The Garlic-Player is currently available for Windows, Linux, macOS and for Android. This expands the range of SMIL-Players offered and allows you, among other things, to create your hardware solutions.
This allows you to select media player hardware that optimally meets your requirement and makes you independent of third-party vendors. The Garlic-Player as a genuine digital signage open-source software ensures the highest possible transparency, investment security and freedom.
What are the advantages of a SMIL-Player?
SMIL-Players are compatible regardless of the manufacturer. Using a SMIL-Player for your digital signage project gives you more independence. You can choose among different software providers or even develop your own components.
Specialized media players for digital signage require certain features.
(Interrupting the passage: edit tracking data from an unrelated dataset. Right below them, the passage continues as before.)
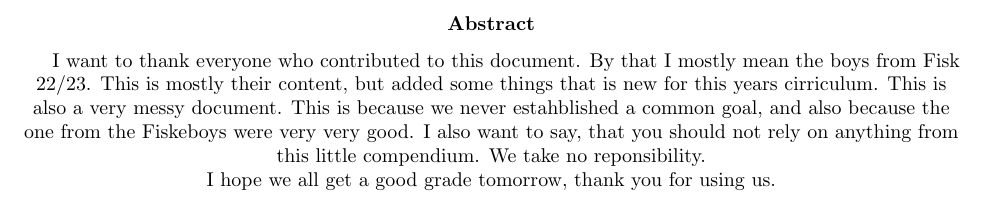
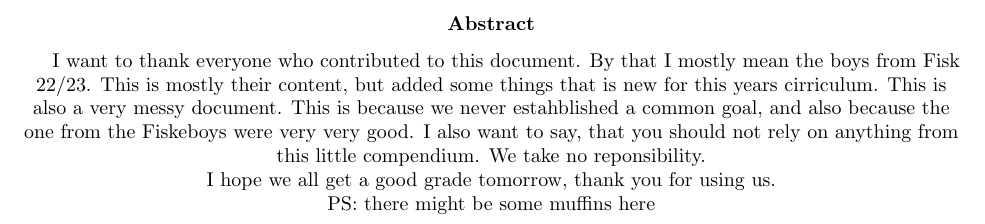
Before and after one commit to lommeman/ModSimFormelhefte, a LaTeX paper (main.tex): part of page 2 of 39, cut so that both start at the same text. Compiled offline with pdfLaTeX.

Commit message:
last commit babyyy

```diff
--- a/main.tex
+++ b/main.tex
@@ -69,6 +69,7 @@
     \centering
     I want to thank everyone who contributed to this document. By that I mostly mean the boys from Fisk 22/23. This is mostly their content, but added some things that is new for this years cirriculum. This is also a very messy document. This is because we never estahblished a common goal, and also because the one from the Fiskeboys were very very good. I also want to say, that you should not rely on anything from this little compendium. We take no reponsibility. \\
     I hope we all get a good grade tomorrow, thank you for using us.
+    \\ PS: there might be some muffins here
 \end{abstract}
 \vspace*{\fill}
 
```
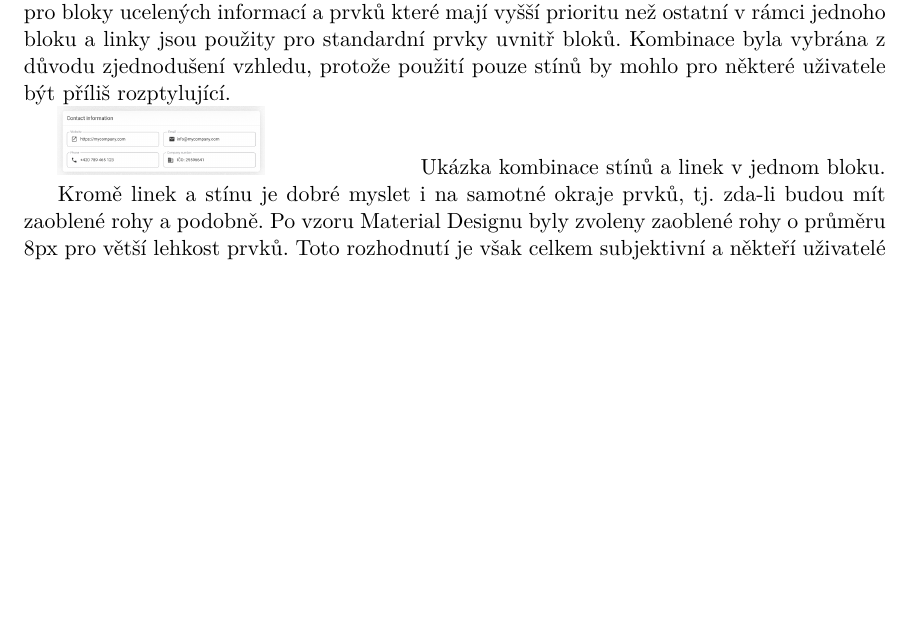
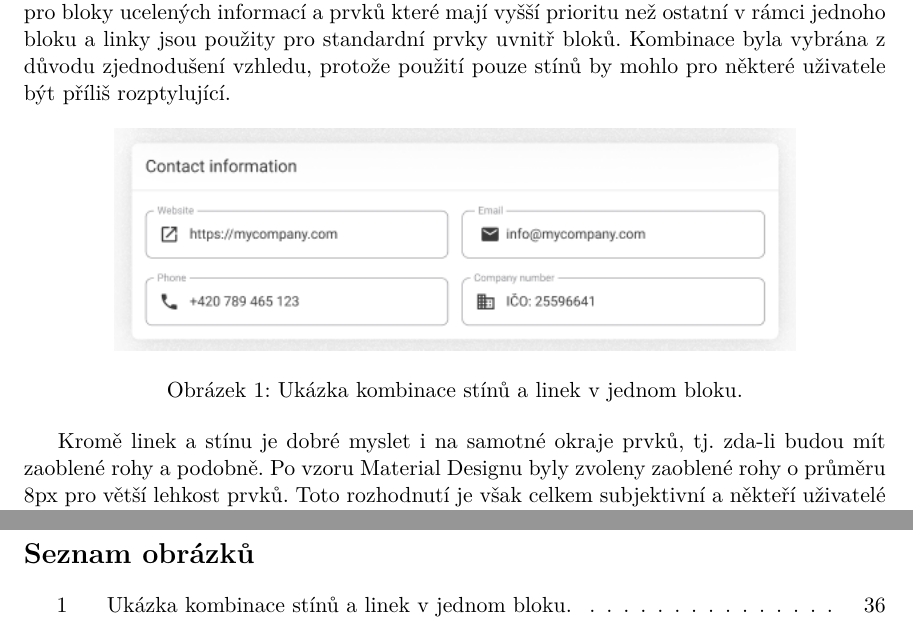
Before and after one commit to lukashornych/uhk-bachelor-thesis, a LaTeX thesis (main.tex, which reads text-01-kapitoly.tex): part of page 40 of 97 before the commit and two parts of pages 40 and 97 of 98 after it, the two joined at a grey line, cut so that both start at the same text, the shorter picture padded with empty space. Compiled offline with pdfLaTeX.

Commit message:
fixed zadani

```diff
--- a/main.tex
+++ b/main.tex
@@ -215,6 +196,27 @@
     \cleardoublepage
   \fi
 
-  \includegraphics{obrazky/zadani}\hfill
+  % Seznam obrazku a tabulek (pokud prace obsahuje velke mnozstvi obrazku, tak se to hodi)
+  % List of figures and list of tables (if the thesis contains a lot of pictures, it is good)
+
+  \ifczech
+  \renewcommand\listfigurename{Seznam obrázků}
+  \fi
+  \ifslovak
+  \renewcommand\listfigurename{Zoznam obrázkov}
+  \fi
+  {\hypersetup{hidelinks}\listoffigures}
+  \thispagestyle{empty}
+
+  \ifczech
+  \renewcommand\listtablename{Seznam tabulek}
+  \fi
+  \ifslovak
+  \renewcommand\listtablename{Zoznam tabuliek}
+  \fi
+
+  \newpage
+
+  \includepdf[pages=-, offset=20 -50, width=20cm]{obrazky/zadani.png}
 
 \end{document}
--- a/text-01-kapitoly.tex
+++ b/text-01-kapitoly.tex
@@ -1656,8 +1656,11 @@ Následně je již možné začít se samotnou implementací s pomocí vybranýc
 		Kombinace byla vybrána z důvodu zjednodušení vzhledu, protože použití pouze stínů by mohlo pro některé uživatele
 		být příliš rozptylující.
 
-		\includegraphics[width=0.24\linewidth]{obrazky/ukazka_stinu_a_linek}\hfill
-		Ukázka kombinace stínů a linek v jednom bloku. % todo anotace
+		\begin{figure}[h]
+			\centering
+			\includegraphics[width=12cm]{obrazky/ukazka_stinu_a_linek}
+			\caption{Ukázka kombinace stínů a linek v jednom bloku.}% todo anotace
+		\end{figure}
 
 		Kromě linek a stínu je dobré myslet i na samotné okraje prvků, tj. zda-li budou mít zaoblené rohy a podobně.
 		Po vzoru Material Designu byly zvoleny zaoblené rohy o průměru 8px pro větší lehkost prvků.
```
Also changed, not shown: main.tex (19 more changed lines).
Here is an excerpt from the features of the Garlic-Player with explanations and examples:
In addition to videos and images, SMIL Player also supports widgets. These are locally executable web apps that you can use to create interactive interfaces and specialized applications. Since they are based on HTML, they run platform-independently.
Split your screen into different zones. These zones can even overlap. This is how you implement news tickers.
However, it is possible to use multiple zones to display additional information about videos and images and to make more efficient use of large advertising space.
Anyone who sells advertising time requires playback statistics. Customers want to know when their ads ran on which devices. Without reporting, there is no reputable advertising marketing. However, reports and logs support remote maintenance and diagnosis of possible problems. The Garlic-Player periodically sends its reports to a CMS.
Normally, the content runs in an infinite loop. You use timing triggers to determine whether a particular piece of content interrupts the loop. For example, you might want a video to run daily starting at 1 pm and then every hour on the hour until 6 pm. Timed triggers exist for this purpose.
These are basically triggers similar to the timed triggers described above. In this case, you start content either via a keyboard hotkey or by touching a specific image or video.
Example: a customer taps on the screen while a video is playing. You determine whether another video with more information is played or a web page opens.
The Garlic-Player has an integrated web server. You can use this to send commands to the device via network. This allows the SMIL-Player to be controlled by another application or a web page.
Example network trigger: you want to display an image of a product with the current price as soon as a connected barcode scanner sends the corresponding signal.
Example queue calling system: The clerk calls a customer. The SMIL-Player receives the signal and then displays the corresponding number.
Feature sets and interfaces aren't worth much if no one knows how they work. Having free documentation without pesky non-disclosure agreements is the key. SMIL is already extensively documented by the W3C. This is one of the most fundamental advantages of relying on standards.